If you are in a position that you need to seek the court’s intervention to compel compliance with a subpoena, you will still need to consider whether the court has jurisdiction over the third party and the related procedural requirements.

When choosing between arbitration or litigation or drafting an arbitration clause, consideration should be given to what level of discovery may be needed if disputes arise.  Litigation offers the full availability and burden of relatively open-ended discovery, including the power of the court to pursue third party discovery.  If arbitration is the choice, agreeing in advance to limited discovery is one way to avoid the disappointment of not being able to reach third-party documents in an arbitration.

A potential option to secure access to at least some third parties’ documents is to require flow-down of the arbitration clause and consent to consolidation.  However to assert a claim in arbitration and add an additional party to the arbitration may be a fairly steep price to pay just to get documents.  If your client has the contracting power (for example is the owner or contractor), another possibility is to require subcontracts and supplier agreements the right to access and copy documents relevant to the project – like audit rights.  In addition to the tough sell of such a provision on lump sum agreements on private projects, there is the additional challenge of recourse if a party still refuses to make the documents available.

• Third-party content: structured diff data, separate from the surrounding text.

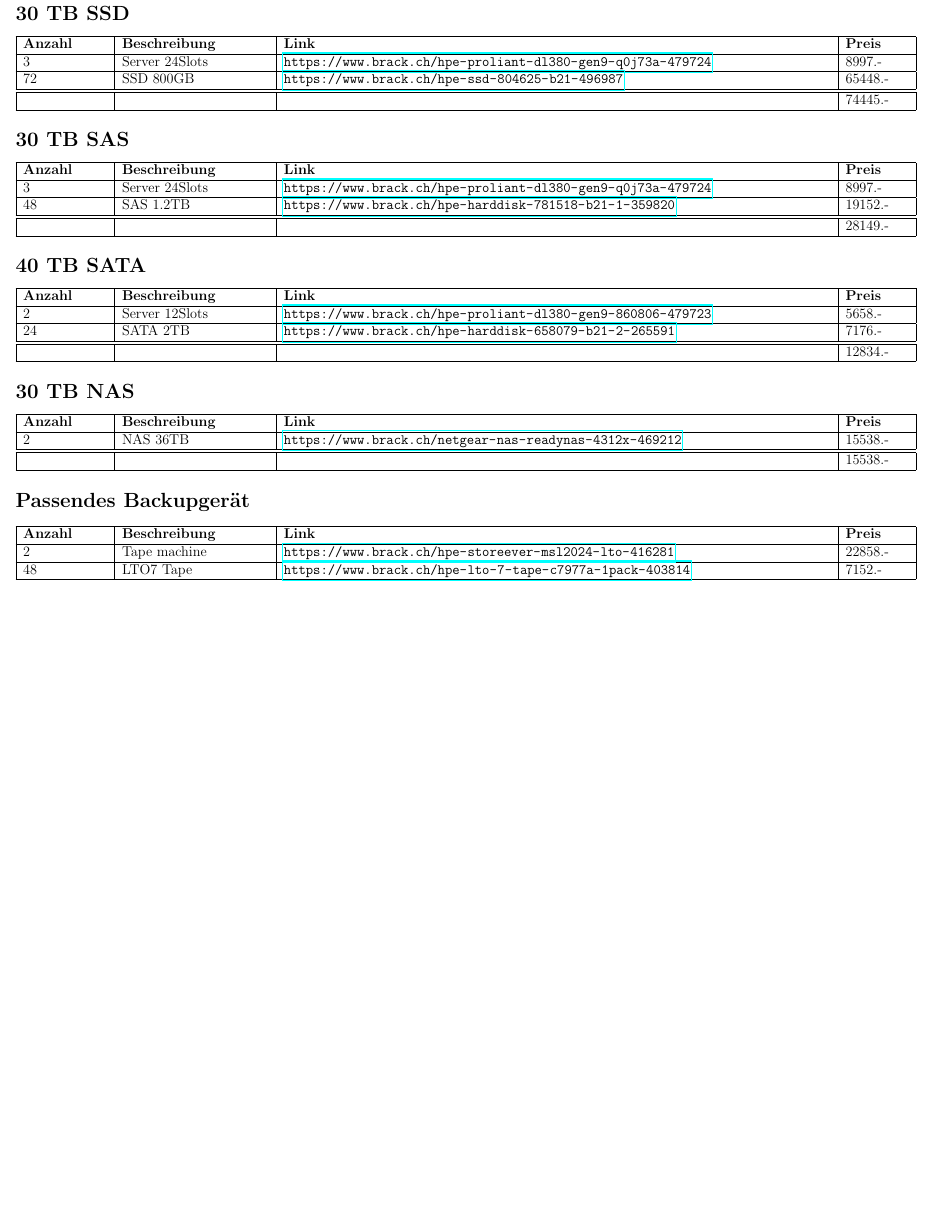
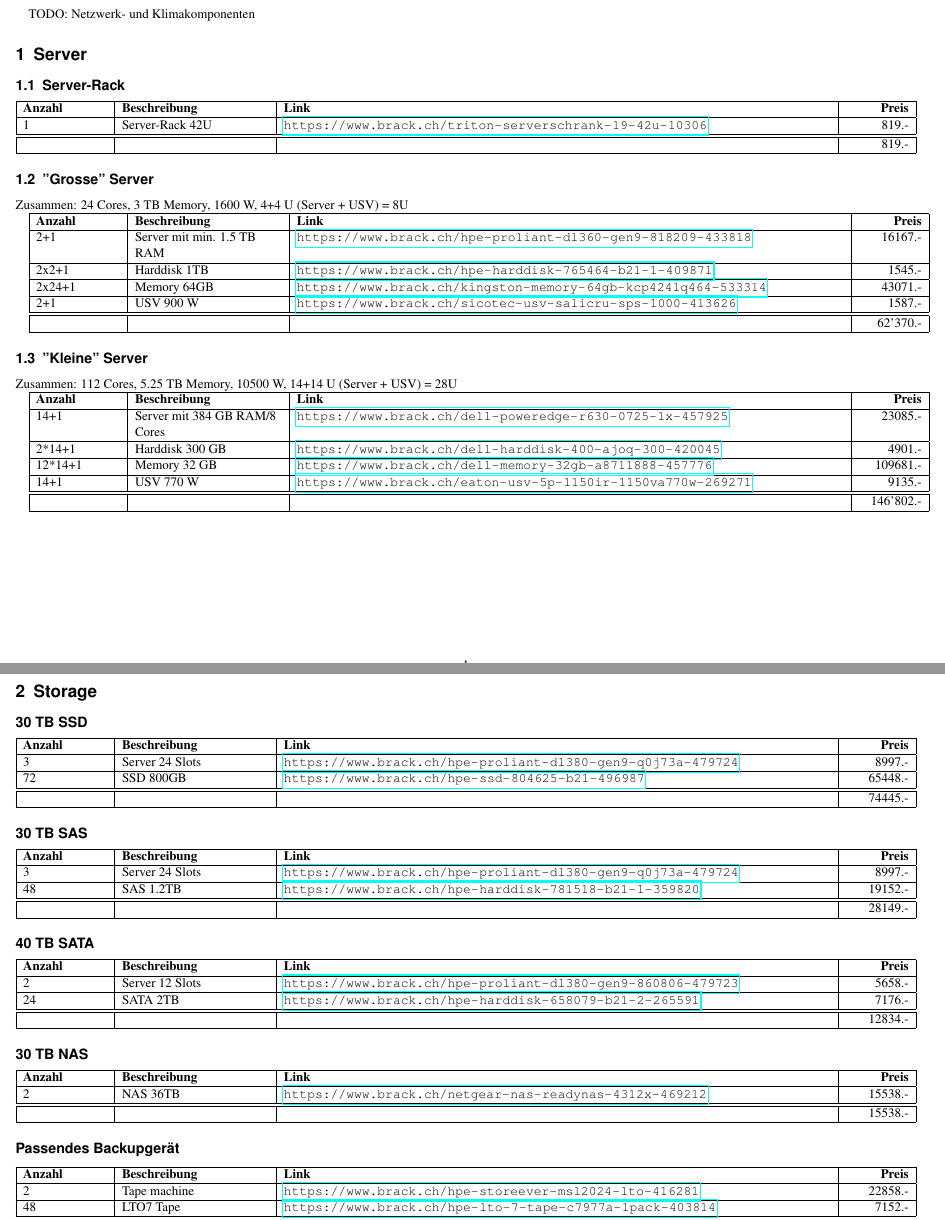
Before and after one commit to hslu-students/iteo-testate, a LaTeX document (server-storage/storage-server-parts.tex): part of the page before the commit and two parts of pages 1 and 2 of 2 after it, the two joined at a grey line, cut at the place of the change, the shorter picture padded with empty space. Compiled offline with pdfLaTeX.

Commit message:
added server parts

```diff
--- a/server-storage/storage-server-parts.tex
+++ b/server-storage/storage-server-parts.tex
@@ -1,8 +1,9 @@
-\documentclass[12pt,a4paper,landscape]{article}
+\documentclass[11pt,a4paper,landscape]{scrartcl}
 \usepackage[utf8]{inputenc}
 \usepackage[left=1.50cm, right=1.50cm, top=1.50cm, bottom=1.50cm]{geometry}
 \usepackage{tabularx}
 \usepackage{hyperref}
+\usepackage{times}
 
 \newcolumntype{L}[1]{>{\hsize=#1\hsize\raggedright\arraybackslash}X}%
 \newcolumntype{R}[1]{>{\hsize=#1\hsize\raggedleft\arraybackslash}X}%
@@ -10,42 +11,82 @@
 
 \begin{document}
 
-	\section*{30 TB SSD}
-	\begin{tabularx}{\textwidth}{ | L{0.4} | L{0.7} | L{2.6} | L{0.3} | }
+TODO: Netzwerk- und Klimakomponenten
+
+\section {Server}
+
+    \subsection{Server-Rack}
+	\begin{tabularx}{\textwidth}{ | L{0.4} | L{0.7} | L{2.6} | R{0.3} | }
 		\hline \textbf{Anzahl} & \textbf{Beschreibung} & \textbf{Link} & \textbf{Preis} \\ \hline
-		3 & Server 24Slots & \url{https://www.brack.ch/hpe-proliant-dl380-gen9-q0j73a-479724} & 8997.- \\ \hline
+        1 & Server-Rack 42U & \url{https://www.brack.ch/triton-serverschrank-19-42u-10306} & 819.- \\ \hline \hline
+        & & & 819.- \\ \hline
+	\end{tabularx}
+
+    \subsection{"Grosse" Server}
+
+    Zusammen: 24 Cores, 3 TB Memory, 1600 W, 4+4 U (Server + USV) = 8U
+
+	\begin{tabularx}{\textwidth}{ | L{0.4} | L{0.7} | L{2.6} | R{0.3} | }
+		\hline \textbf{Anzahl} & \textbf{Beschreibung} & \textbf{Link} & \textbf{Preis} \\ \hline
+        2+1 & Server mit min. 1.5 TB RAM & \url{https://www.brack.ch/hpe-proliant-dl360-gen9-818209-433818} & 16167.- \\ \hline
+        2x2+1 & Harddisk 1TB & \url{https://www.brack.ch/hpe-harddisk-765464-b21-1-409871} & 1545.- \\ \hline
+        2x24+1 & Memory 64GB & \url{https://www.brack.ch/kingston-memory-64gb-kcp424lq464-533314} & 43071.- \\ \hline
+        2+1 & USV 900 W & \url{https://www.brack.ch/sicotec-usv-salicru-sps-1000-413626} & 1587.- \\ \hline \hline
+        & & & 62'370.- \\ \hline
+	\end{tabularx}
+
+    \subsection{"Kleine" Server}
+
+    Zusammen: 112 Cores, 5.25 TB Memory, 10500 W, 14+14 U (Server + USV) = 28U
+
+	\begin{tabularx}{\textwidth}{ | L{0.4} | L{0.7} | L{2.6} | R{0.3} | }
+		\hline \textbf{Anzahl} & \textbf{Beschreibung} & \textbf{Link} & \textbf{Preis} \\ \hline
+        14+1 & Server mit 384 GB RAM/8 Cores & \url{https://www.brack.ch/dell-poweredge-r630-0725-1x-457925} & 23085.- \\ \hline
+        2*14+1 & Harddisk 300 GB & \url{https://www.brack.ch/dell-harddisk-400-ajoq-300-420045} & 4901.- \\ \hline
+        12*14+1 & Memory 32 GB & \url{https://www.brack.ch/dell-memory-32gb-a8711888-457776} & 109681.- \\ \hline
+        14+1 & USV 770 W & \url{https://www.brack.ch/eaton-usv-5p-1150ir-1150va770w-269271} & 9135.- \\ \hline \hline
+        & & & 146'802.- \\ \hline
+	\end{tabularx}
+
+\section{Storage}
+
+	\subsection*{30 TB SSD}
+	\begin{tabularx}{\textwidth}{ | L{0.4} | L{0.7} | L{2.6} | R{0.3} | }
+		\hline \textbf{Anzahl} & \textbf{Beschreibung} & \textbf{Link} & \textbf{Preis} \\ \hline
+		3 & Server 24 Slots & \url{https://www.brack.ch/hpe-proliant-dl380-gen9-q0j73a-479724} & 8997.- \\ \hline
 		72 & SSD 800GB & \url{https://www.brack.ch/hpe-ssd-804625-b21-496987} & 65448.- \\ \hline \hline
 		 & & & 74445.- \\ \hline
 	\end{tabularx}
 
-	\section*{30 TB SAS}
-	\begin{tabularx}{\textwidth}{ | L{0.4} | L{0.7} | L{2.6} | L{0.3} | }
+	\subsection*{30 TB SAS}
+	\begin{tabularx}{\textwidth}{ | L{0.4} | L{0.7} | L{2.6} | R{0.3} | }
 		\hline \textbf{Anzahl} & \textbf{Beschreibung} & \textbf{Link} & \textbf{Preis} \\ \hline
-		3 & Server 24Slots & \url{https://www.brack.ch/hpe-proliant-dl380-gen9-q0j73a-479724} & 8997.- \\ \hline
+		3 & Server 24 Slots & \url{https://www.brack.ch/hpe-proliant-dl380-gen9-q0j73a-479724} & 8997.- \\ \hline
 		48 & SAS 1.2TB & \url{https://www.brack.ch/hpe-harddisk-781518-b21-1-359820} & 19152.- \\ \hline \hline
 		& & & 28149.- \\ \hline
 	\end{tabularx}
 
-	\section*{40 TB SATA}
-	\begin{tabularx}{\textwidth}{ | L{0.4} | L{0.7} | L{2.6} | L{0.3} | }
+	\subsection*{40 TB SATA}
+	\begin{tabularx}{\textwidth}{ | L{0.4} | L{0.7} | L{2.6} | R{0.3} | }
 		\hline \textbf{Anzahl} & \textbf{Beschreibung} & \textbf{Link} & \textbf{Preis} \\ \hline
-		2 & Server 12Slots & \url{https://www.brack.ch/hpe-proliant-dl380-gen9-860806-479723} & 5658.- \\ \hline
+		2 & Server 12 Slots & \url{https://www.brack.ch/hpe-proliant-dl380-gen9-860806-479723} & 5658.- \\ \hline
 		24 & SATA 2TB & \url{https://www.brack.ch/hpe-harddisk-658079-b21-2-265591} & 7176.- \\ \hline \hline
 		& & & 12834.- \\ \hline
 	\end{tabularx}
 
-	\section*{30 TB NAS}
-	\begin{tabularx}{\textwidth}{ | L{0.4} | L{0.7} | L{2.6} | L{0.3} | }
+	\subsection*{30 TB NAS}
+	\begin{tabularx}{\textwidth}{ | L{0.4} | L{0.7} | L{2.6} | R{0.3} | }
 		\hline \textbf{Anzahl} & \textbf{Beschreibung} & \textbf{Link} & \textbf{Preis} \\ \hline
 		2 & NAS 36TB & \url{https://www.brack.ch/netgear-nas-readynas-4312x-469212} & 15538.- \\ \hline \hline
 		& & & 15538.- \\ \hline
 	\end{tabularx}
 
-	\section*{Passendes Backupgerät}
-	\begin{tabularx}{\textwidth}{ | L{0.4} | L{0.7} | L{2.6} | L{0.3} | }
+	\subsection*{Passendes Backupgerät}
+	\begin{tabularx}{\textwidth}{ | L{0.4} | L{0.7} | L{2.6} | R{0.3} | }
 		\hline \textbf{Anzahl} & \textbf{Beschreibung} & \textbf{Link} & \textbf{Preis} \\ \hline
 		2 & Tape machine & \url{https://www.brack.ch/hpe-storeever-msl2024-lto-416281} & 22858.- \\ \hline
 		48 & LTO7 Tape & \url{https://www.brack.ch/hpe-lto-7-tape-c7977a-1pack-403814} & 7152.- \\ \hline \hline
 		& & & 30010.- \\ \hline
 	\end{tabularx}
+
 \end{document}
```
Also changed, not shown: server-storage/storage-server-parts.pdf.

The ability of arbitrators to compel third party document discovery appears to be a serious, but largely below the radar issue that can be a very unpleasant surprise.  Depending on what Federal Circuit you are in or what state arbitration law governs, there may be little you can do about such a limitation short of an appeal to the US Supreme Court, and amendment to the FAA.  If your arbitrator’s powers to compel third-party discovery are limited, careful planning during contract drafting can prevent surprises down the road in the event an arbitrable dispute arises.

Endnotes

1.  LLC, 878 F.3d 703 (9th Cir. 2017)

2. 9 U.S.C.A. §7 (emphasis added)

3. 549 F.3d 210, 216 (2d Cir. 2008)

4. 360 F.3d 404, 407 (3d Cir. 2004)

5. Some commentators have also grouped the Sixth Circuit in this category, however the Sixth Circuit’s opinion is only applicable to labor disputes under §301 of the Labor Management Relations Act and not FAA §7See Am. Fed. of Television & Radio Artists, AFL-CIO v. WJBK-TV (New World Commc’ns of Detroit, Inc.), 164 F.3d 1004, 1007 (6th Cir. 1999). 

6. 228 F.3d 865 (8th Cir. 2000)

7. 190 F.3d 269, 276 (4th Cir. 1999)

8. 60 Misc.3d 222, 226, 76 N.Y.S.3d 752,755 (N.Y. Sup. Ct. 2018)

9. See Roche at 755-56 

10. Haw. Rev. Stat. § 658A-17(c) 

11. No. 25462, 2003 WL 22970975 (Haw. Dec. 18, 2003)

12. 22 A.D.3d 387, 388, 802 N.Y.S.2d 653, 654 (1st Dept. 2005)

13. Life Receivables, 549 F.3d at 218